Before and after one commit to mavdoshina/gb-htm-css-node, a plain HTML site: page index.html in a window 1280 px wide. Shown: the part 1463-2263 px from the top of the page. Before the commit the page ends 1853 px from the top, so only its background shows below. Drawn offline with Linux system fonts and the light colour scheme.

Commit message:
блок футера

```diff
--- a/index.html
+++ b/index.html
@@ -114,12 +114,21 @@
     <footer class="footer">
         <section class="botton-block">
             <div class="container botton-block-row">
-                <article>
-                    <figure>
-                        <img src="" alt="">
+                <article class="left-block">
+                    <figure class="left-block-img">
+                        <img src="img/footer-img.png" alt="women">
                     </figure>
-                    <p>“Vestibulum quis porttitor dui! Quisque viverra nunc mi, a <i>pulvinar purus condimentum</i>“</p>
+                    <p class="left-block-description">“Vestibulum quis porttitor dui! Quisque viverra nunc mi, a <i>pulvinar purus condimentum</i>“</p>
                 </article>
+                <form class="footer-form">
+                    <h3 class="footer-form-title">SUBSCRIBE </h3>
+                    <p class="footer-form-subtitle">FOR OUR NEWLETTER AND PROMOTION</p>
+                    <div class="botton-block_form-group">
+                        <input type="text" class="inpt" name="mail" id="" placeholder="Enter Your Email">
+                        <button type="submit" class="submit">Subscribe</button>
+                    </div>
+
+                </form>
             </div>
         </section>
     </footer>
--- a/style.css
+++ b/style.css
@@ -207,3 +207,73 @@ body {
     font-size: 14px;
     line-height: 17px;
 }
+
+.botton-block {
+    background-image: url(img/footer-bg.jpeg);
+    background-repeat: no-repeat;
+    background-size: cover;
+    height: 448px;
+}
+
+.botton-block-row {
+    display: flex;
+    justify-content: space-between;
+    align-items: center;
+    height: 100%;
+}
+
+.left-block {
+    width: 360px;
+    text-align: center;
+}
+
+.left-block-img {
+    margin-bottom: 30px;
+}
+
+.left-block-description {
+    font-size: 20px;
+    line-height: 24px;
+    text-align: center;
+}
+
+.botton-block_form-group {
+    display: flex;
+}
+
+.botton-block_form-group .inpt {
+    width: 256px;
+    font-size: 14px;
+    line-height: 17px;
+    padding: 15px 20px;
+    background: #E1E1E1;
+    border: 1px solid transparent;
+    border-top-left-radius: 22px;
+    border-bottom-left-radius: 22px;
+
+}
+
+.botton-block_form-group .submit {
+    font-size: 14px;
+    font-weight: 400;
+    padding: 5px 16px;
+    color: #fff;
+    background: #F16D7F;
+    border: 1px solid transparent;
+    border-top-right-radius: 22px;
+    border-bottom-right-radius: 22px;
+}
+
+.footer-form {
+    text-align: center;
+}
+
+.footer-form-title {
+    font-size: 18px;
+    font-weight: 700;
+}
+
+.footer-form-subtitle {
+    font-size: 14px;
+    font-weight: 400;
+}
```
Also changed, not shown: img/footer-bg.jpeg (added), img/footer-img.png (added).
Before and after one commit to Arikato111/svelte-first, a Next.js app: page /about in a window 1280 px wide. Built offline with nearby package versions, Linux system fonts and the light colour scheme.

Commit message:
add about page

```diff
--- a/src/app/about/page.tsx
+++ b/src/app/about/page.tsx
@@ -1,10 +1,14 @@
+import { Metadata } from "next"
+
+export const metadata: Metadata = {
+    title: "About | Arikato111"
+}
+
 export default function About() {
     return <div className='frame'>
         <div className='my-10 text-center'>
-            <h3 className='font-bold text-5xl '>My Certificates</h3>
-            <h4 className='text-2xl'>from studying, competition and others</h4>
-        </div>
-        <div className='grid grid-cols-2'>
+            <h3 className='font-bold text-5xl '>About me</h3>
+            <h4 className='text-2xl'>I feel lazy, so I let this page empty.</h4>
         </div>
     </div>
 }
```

The problem → The final stretch of the listing, from the line containing "add about page" through its last line, both included, is to be output exactly and by itself.

Final answer →
add about page

```diff
--- a/src/app/about/page.tsx
+++ b/src/app/about/page.tsx
@@ -1,10 +1,14 @@
+import { Metadata } from "next"
+
+export const metadata: Metadata = {
+    title: "About | Arikato111"
+}
+
 export default function About() {
     return <div className='frame'>
         <div className='my-10 text-center'>
-            <h3 className='font-bold text-5xl '>My Certificates</h3>
-            <h4 className='text-2xl'>from studying, competition and others</h4>
-        </div>
-        <div className='grid grid-cols-2'>
+            <h3 className='font-bold text-5xl '>About me</h3>
+            <h4 className='text-2xl'>I feel lazy, so I let this page empty.</h4>
         </div>
     </div>
 }
```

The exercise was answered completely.